* [WORKING DATA]
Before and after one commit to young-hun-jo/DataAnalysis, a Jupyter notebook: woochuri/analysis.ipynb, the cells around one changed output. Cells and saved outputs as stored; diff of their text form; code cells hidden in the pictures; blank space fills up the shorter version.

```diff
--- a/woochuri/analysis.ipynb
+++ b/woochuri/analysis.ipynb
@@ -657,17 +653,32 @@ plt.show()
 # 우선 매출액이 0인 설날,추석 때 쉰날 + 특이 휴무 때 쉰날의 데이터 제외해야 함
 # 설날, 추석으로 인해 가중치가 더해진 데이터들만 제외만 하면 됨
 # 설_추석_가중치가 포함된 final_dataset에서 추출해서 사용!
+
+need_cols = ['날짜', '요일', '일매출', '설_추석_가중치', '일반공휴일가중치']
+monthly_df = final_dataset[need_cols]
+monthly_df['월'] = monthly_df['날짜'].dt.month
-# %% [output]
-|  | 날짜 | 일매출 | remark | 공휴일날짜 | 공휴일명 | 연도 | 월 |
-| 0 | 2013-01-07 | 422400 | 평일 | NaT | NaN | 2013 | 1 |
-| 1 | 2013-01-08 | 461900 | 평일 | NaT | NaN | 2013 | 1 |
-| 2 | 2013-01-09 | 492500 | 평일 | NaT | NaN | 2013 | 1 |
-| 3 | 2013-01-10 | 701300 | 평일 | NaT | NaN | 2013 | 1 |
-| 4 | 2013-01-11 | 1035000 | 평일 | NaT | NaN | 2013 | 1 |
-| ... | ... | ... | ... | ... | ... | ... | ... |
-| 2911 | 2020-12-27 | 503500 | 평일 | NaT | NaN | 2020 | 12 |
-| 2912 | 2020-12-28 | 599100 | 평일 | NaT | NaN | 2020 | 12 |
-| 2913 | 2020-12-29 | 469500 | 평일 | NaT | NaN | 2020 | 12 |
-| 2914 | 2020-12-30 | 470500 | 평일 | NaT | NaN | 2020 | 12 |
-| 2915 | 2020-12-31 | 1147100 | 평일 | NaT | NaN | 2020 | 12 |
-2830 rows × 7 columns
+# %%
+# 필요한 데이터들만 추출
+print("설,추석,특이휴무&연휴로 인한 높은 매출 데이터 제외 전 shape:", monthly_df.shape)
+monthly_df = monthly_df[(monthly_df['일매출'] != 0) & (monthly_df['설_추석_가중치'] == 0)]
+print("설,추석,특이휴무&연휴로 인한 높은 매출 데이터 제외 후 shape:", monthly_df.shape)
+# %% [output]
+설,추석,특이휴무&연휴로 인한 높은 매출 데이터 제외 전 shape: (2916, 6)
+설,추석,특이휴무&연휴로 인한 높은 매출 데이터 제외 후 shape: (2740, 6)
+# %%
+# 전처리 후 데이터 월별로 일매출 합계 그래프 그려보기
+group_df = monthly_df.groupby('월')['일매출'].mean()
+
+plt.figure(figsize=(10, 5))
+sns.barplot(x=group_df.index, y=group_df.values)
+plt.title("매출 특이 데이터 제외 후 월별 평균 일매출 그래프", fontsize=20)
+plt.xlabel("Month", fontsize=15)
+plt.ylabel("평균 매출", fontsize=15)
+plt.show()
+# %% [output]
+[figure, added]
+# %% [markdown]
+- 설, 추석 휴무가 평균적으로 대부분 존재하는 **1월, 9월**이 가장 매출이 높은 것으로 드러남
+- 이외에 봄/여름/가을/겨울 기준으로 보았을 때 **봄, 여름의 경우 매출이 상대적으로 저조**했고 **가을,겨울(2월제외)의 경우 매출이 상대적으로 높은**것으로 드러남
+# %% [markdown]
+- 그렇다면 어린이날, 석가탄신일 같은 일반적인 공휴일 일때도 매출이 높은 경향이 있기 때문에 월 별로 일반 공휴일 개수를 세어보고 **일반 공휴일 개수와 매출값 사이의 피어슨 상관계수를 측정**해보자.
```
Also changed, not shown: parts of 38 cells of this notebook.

* [TASK]
Each entry above is to be written out exactly.

* [REPLY TO THE EXERCISE]
Before and after one commit to young-hun-jo/DataAnalysis, a Jupyter notebook: woochuri/analysis.ipynb, the cells around one changed output. Cells and saved outputs as stored; diff of their text form; code cells hidden in the pictures; blank space fills up the shorter version.

```diff
--- a/woochuri/analysis.ipynb
+++ b/woochuri/analysis.ipynb
@@ -657,17 +653,32 @@ plt.show()
 # 우선 매출액이 0인 설날,추석 때 쉰날 + 특이 휴무 때 쉰날의 데이터 제외해야 함
 # 설날, 추석으로 인해 가중치가 더해진 데이터들만 제외만 하면 됨
 # 설_추석_가중치가 포함된 final_dataset에서 추출해서 사용!
+
+need_cols = ['날짜', '요일', '일매출', '설_추석_가중치', '일반공휴일가중치']
+monthly_df = final_dataset[need_cols]
+monthly_df['월'] = monthly_df['날짜'].dt.month
-# %% [output]
-|  | 날짜 | 일매출 | remark | 공휴일날짜 | 공휴일명 | 연도 | 월 |
-| 0 | 2013-01-07 | 422400 | 평일 | NaT | NaN | 2013 | 1 |
-| 1 | 2013-01-08 | 461900 | 평일 | NaT | NaN | 2013 | 1 |
-| 2 | 2013-01-09 | 492500 | 평일 | NaT | NaN | 2013 | 1 |
-| 3 | 2013-01-10 | 701300 | 평일 | NaT | NaN | 2013 | 1 |
-| 4 | 2013-01-11 | 1035000 | 평일 | NaT | NaN | 2013 | 1 |
-| ... | ... | ... | ... | ... | ... | ... | ... |
-| 2911 | 2020-12-27 | 503500 | 평일 | NaT | NaN | 2020 | 12 |
-| 2912 | 2020-12-28 | 599100 | 평일 | NaT | NaN | 2020 | 12 |
-| 2913 | 2020-12-29 | 469500 | 평일 | NaT | NaN | 2020 | 12 |
-| 2914 | 2020-12-30 | 470500 | 평일 | NaT | NaN | 2020 | 12 |
-| 2915 | 2020-12-31 | 1147100 | 평일 | NaT | NaN | 2020 | 12 |
-2830 rows × 7 columns
+# %%
+# 필요한 데이터들만 추출
+print("설,추석,특이휴무&연휴로 인한 높은 매출 데이터 제외 전 shape:", monthly_df.shape)
+monthly_df = monthly_df[(monthly_df['일매출'] != 0) & (monthly_df['설_추석_가중치'] == 0)]
+print("설,추석,특이휴무&연휴로 인한 높은 매출 데이터 제외 후 shape:", monthly_df.shape)
+# %% [output]
+설,추석,특이휴무&연휴로 인한 높은 매출 데이터 제외 전 shape: (2916, 6)
+설,추석,특이휴무&연휴로 인한 높은 매출 데이터 제외 후 shape: (2740, 6)
+# %%
+# 전처리 후 데이터 월별로 일매출 합계 그래프 그려보기
+group_df = monthly_df.groupby('월')['일매출'].mean()
+
+plt.figure(figsize=(10, 5))
+sns.barplot(x=group_df.index, y=group_df.values)
+plt.title("매출 특이 데이터 제외 후 월별 평균 일매출 그래프", fontsize=20)
+plt.xlabel("Month", fontsize=15)
+plt.ylabel("평균 매출", fontsize=15)
+plt.show()
+# %% [output]
+[figure, added]
+# %% [markdown]
+- 설, 추석 휴무가 평균적으로 대부분 존재하는 **1월, 9월**이 가장 매출이 높은 것으로 드러남
+- 이외에 봄/여름/가을/겨울 기준으로 보았을 때 **봄, 여름의 경우 매출이 상대적으로 저조**했고 **가을,겨울(2월제외)의 경우 매출이 상대적으로 높은**것으로 드러남
+# %% [markdown]
+- 그렇다면 어린이날, 석가탄신일 같은 일반적인 공휴일 일때도 매출이 높은 경향이 있기 때문에 월 별로 일반 공휴일 개수를 세어보고 **일반 공휴일 개수와 매출값 사이의 피어슨 상관계수를 측정**해보자.
```
Also changed, not shown: parts of 38 cells of this notebook.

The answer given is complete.